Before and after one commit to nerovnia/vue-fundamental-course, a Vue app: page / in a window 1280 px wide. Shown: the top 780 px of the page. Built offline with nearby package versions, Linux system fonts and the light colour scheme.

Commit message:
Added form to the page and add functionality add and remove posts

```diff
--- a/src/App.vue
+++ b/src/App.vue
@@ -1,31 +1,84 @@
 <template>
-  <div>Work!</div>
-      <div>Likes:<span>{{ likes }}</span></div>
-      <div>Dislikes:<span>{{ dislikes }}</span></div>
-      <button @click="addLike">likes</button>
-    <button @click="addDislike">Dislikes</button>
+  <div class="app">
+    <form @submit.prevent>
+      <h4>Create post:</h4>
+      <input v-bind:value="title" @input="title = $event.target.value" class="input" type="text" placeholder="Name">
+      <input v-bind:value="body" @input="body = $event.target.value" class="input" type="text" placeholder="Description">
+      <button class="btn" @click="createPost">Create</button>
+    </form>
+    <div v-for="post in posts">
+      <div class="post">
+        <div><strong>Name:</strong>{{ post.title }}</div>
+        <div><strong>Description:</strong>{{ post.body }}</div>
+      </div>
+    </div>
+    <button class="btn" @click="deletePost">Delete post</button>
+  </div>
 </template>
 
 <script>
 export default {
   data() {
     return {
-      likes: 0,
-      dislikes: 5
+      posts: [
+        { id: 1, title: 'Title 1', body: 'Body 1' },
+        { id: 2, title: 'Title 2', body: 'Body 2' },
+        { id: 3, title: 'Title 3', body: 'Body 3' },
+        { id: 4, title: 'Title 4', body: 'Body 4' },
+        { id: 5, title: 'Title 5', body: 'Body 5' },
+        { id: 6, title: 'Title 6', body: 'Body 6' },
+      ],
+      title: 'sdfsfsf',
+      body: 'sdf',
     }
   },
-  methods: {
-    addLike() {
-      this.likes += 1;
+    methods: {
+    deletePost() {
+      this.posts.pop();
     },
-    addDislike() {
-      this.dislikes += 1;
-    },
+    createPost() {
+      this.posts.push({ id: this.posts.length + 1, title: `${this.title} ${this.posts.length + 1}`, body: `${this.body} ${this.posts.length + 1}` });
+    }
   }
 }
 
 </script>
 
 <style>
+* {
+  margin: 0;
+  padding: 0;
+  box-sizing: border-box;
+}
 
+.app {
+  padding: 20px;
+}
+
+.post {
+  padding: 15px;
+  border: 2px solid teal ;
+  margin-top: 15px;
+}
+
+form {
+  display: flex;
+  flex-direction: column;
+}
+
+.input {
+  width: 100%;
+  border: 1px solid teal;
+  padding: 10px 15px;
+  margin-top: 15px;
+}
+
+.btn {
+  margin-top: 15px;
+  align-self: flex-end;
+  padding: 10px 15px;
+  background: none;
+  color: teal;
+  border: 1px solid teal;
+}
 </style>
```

★ ★ ★ ★

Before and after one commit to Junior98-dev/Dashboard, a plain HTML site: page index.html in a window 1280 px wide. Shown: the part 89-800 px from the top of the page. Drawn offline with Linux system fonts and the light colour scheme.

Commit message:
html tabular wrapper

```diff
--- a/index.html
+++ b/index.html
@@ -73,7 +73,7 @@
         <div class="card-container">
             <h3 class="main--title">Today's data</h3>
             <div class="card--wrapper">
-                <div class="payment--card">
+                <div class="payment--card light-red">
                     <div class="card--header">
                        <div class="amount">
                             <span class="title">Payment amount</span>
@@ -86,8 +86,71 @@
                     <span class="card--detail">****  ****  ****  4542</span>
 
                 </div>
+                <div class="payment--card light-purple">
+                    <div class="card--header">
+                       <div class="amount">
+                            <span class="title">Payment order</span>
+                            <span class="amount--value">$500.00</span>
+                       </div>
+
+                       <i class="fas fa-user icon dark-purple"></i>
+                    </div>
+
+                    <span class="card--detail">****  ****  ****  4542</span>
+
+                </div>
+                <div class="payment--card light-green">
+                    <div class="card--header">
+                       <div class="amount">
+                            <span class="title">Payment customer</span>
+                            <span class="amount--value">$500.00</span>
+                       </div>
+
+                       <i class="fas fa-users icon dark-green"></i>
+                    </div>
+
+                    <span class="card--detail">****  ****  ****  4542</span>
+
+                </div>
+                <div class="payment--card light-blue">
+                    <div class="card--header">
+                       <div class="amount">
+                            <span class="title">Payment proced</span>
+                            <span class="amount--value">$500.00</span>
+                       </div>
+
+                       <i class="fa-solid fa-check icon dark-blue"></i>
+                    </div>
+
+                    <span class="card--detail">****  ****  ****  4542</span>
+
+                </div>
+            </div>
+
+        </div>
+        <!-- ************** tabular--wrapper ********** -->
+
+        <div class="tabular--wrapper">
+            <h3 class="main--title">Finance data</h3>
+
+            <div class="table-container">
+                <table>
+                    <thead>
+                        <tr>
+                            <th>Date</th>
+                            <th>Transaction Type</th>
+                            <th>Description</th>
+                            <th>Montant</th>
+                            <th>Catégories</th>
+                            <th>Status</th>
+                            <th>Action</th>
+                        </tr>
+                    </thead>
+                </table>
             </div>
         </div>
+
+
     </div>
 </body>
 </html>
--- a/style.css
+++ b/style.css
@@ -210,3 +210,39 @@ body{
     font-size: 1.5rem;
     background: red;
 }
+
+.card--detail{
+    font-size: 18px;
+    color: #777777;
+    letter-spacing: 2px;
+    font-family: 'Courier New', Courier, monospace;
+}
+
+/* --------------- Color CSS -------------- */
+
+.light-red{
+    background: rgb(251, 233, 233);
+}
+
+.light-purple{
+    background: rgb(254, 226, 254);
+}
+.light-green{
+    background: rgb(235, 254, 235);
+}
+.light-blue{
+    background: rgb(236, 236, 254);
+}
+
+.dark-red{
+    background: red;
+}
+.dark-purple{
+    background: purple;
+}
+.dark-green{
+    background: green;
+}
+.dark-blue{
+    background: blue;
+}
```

★ ★ ★ ★

> [Assignment]: From the data above, pick out each line containing "Description" and copy it.

> [Exercise response]:
+      <input v-bind:value="body" @input="body = $event.target.value" class="input" type="text" placeholder="Description">
+        <div><strong>Description:</strong>{{ post.body }}</div>
+                            <th>Description</th>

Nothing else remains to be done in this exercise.